▸ **WORK ORDER**:
When a line below holds the string "import", show that line.
DATA SHOWN Block Start
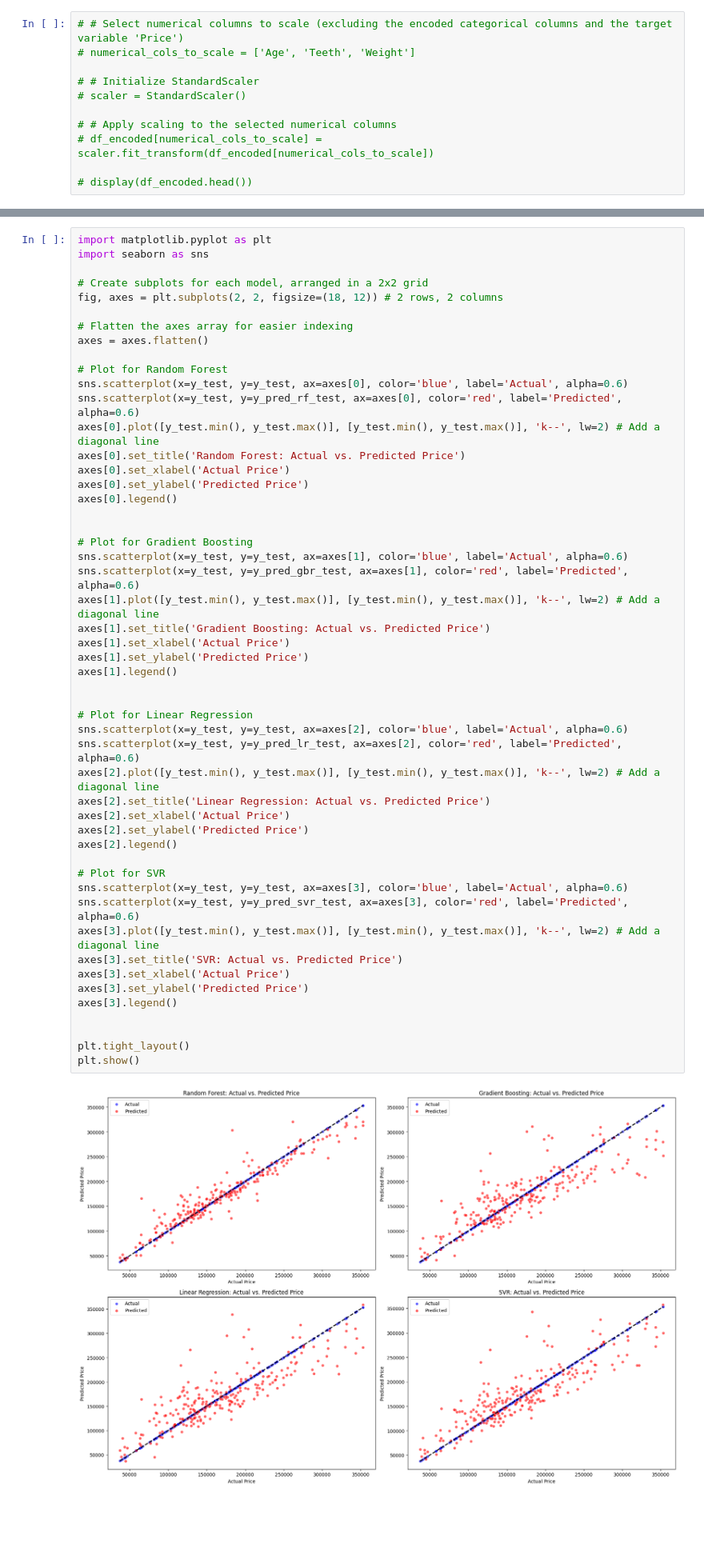
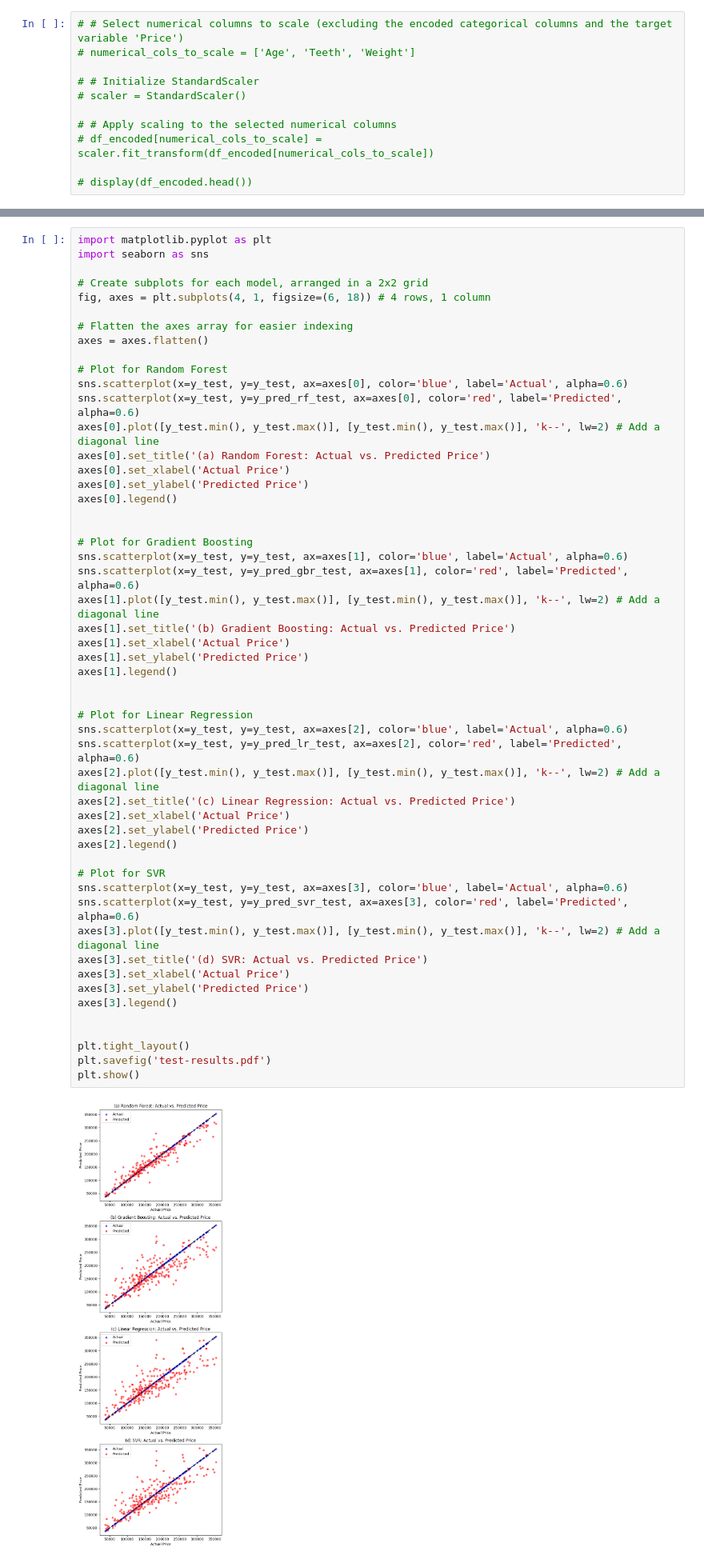
Before and after one commit to Aaban-Saad/CSE445-Qurbani-Cow-Price-Prediction, a Jupyter notebook: Cow_price_prediction.ipynb, the cells around one changed output, grey strips where cells are left out. Shown at 80% size. Cells and saved outputs as stored; diff of their text form; blank space fills up the shorter version.

```diff
--- a/Cow_price_prediction.ipynb
+++ b/Cow_price_prediction.ipynb
@@ -484,7 +515,7 @@ import matplotlib.pyplot as plt
 import seaborn as sns
 
 # Create subplots for each model, arranged in a 2x2 grid
-fig, axes = plt.subplots(2, 2, figsize=(18, 12)) # 2 rows, 2 columns
+fig, axes = plt.subplots(4, 1, figsize=(6, 18)) # 4 rows, 1 column
 
 # Flatten the axes array for easier indexing
 axes = axes.flatten()
@@ -493,7 +524,7 @@ axes = axes.flatten()
 sns.scatterplot(x=y_test, y=y_test, ax=axes[0], color='blue', label='Actual', alpha=0.6)
 sns.scatterplot(x=y_test, y=y_pred_rf_test, ax=axes[0], color='red', label='Predicted', alpha=0.6)
 axes[0].plot([y_test.min(), y_test.max()], [y_test.min(), y_test.max()], 'k--', lw=2) # Add a diagonal line
-axes[0].set_title('Random Forest: Actual vs. Predicted Price')
+axes[0].set_title('(a) Random Forest: Actual vs. Predicted Price')
 axes[0].set_xlabel('Actual Price')
 axes[0].set_ylabel('Predicted Price')
 axes[0].legend()
@@ -501,37 +532,38 @@ axes[0].legend()
 
 # Plot for Gradient Boosting
 sns.scatterplot(x=y_test, y=y_test, ax=axes[1], color='blue', label='Actual', alpha=0.6)
 sns.scatterplot(x=y_test, y=y_pred_gbr_test, ax=axes[1], color='red', label='Predicted', alpha=0.6)
 axes[1].plot([y_test.min(), y_test.max()], [y_test.min(), y_test.max()], 'k--', lw=2) # Add a diagonal line
-axes[1].set_title('Gradient Boosting: Actual vs. Predicted Price')
+axes[1].set_title('(b) Gradient Boosting: Actual vs. Predicted Price')
 axes[1].set_xlabel('Actual Price')
 axes[1].set_ylabel('Predicted Price')
 axes[1].legend()
 
 
 # Plot for Linear Regression
 sns.scatterplot(x=y_test, y=y_test, ax=axes[2], color='blue', label='Actual', alpha=0.6)
 sns.scatterplot(x=y_test, y=y_pred_lr_test, ax=axes[2], color='red', label='Predicted', alpha=0.6)
 axes[2].plot([y_test.min(), y_test.max()], [y_test.min(), y_test.max()], 'k--', lw=2) # Add a diagonal line
-axes[2].set_title('Linear Regression: Actual vs. Predicted Price')
+axes[2].set_title('(c) Linear Regression: Actual vs. Predicted Price')
 axes[2].set_xlabel('Actual Price')
 axes[2].set_ylabel('Predicted Price')
 axes[2].legend()
 
 # Plot for SVR
 sns.scatterplot(x=y_test, y=y_test, ax=axes[3], color='blue', label='Actual', alpha=0.6)
 sns.scatterplot(x=y_test, y=y_pred_svr_test, ax=axes[3], color='red', label='Predicted', alpha=0.6)
 axes[3].plot([y_test.min(), y_test.max()], [y_test.min(), y_test.max()], 'k--', lw=2) # Add a diagonal line
-axes[3].set_title('SVR: Actual vs. Predicted Price')
+axes[3].set_title('(d) SVR: Actual vs. Predicted Price')
 axes[3].set_xlabel('Actual Price')
 axes[3].set_ylabel('Predicted Price')
 axes[3].legend()
 
 
 plt.tight_layout()
+plt.savefig('test-results.pdf')
 plt.show()
 # %% [output]
-[figure, old version]
+[figure, new version]
 # %%
 import matplotlib.pyplot as plt
 import seaborn as sns
```
Also changed, not shown: parts of 16 cells of this notebook.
DATA SHOWN Block End
▸ **EXERCISE SOLUTION**:
@@ -484,7 +515,7 @@ import matplotlib.pyplot as plt
 import seaborn as sns
 import matplotlib.pyplot as plt
 import seaborn as sns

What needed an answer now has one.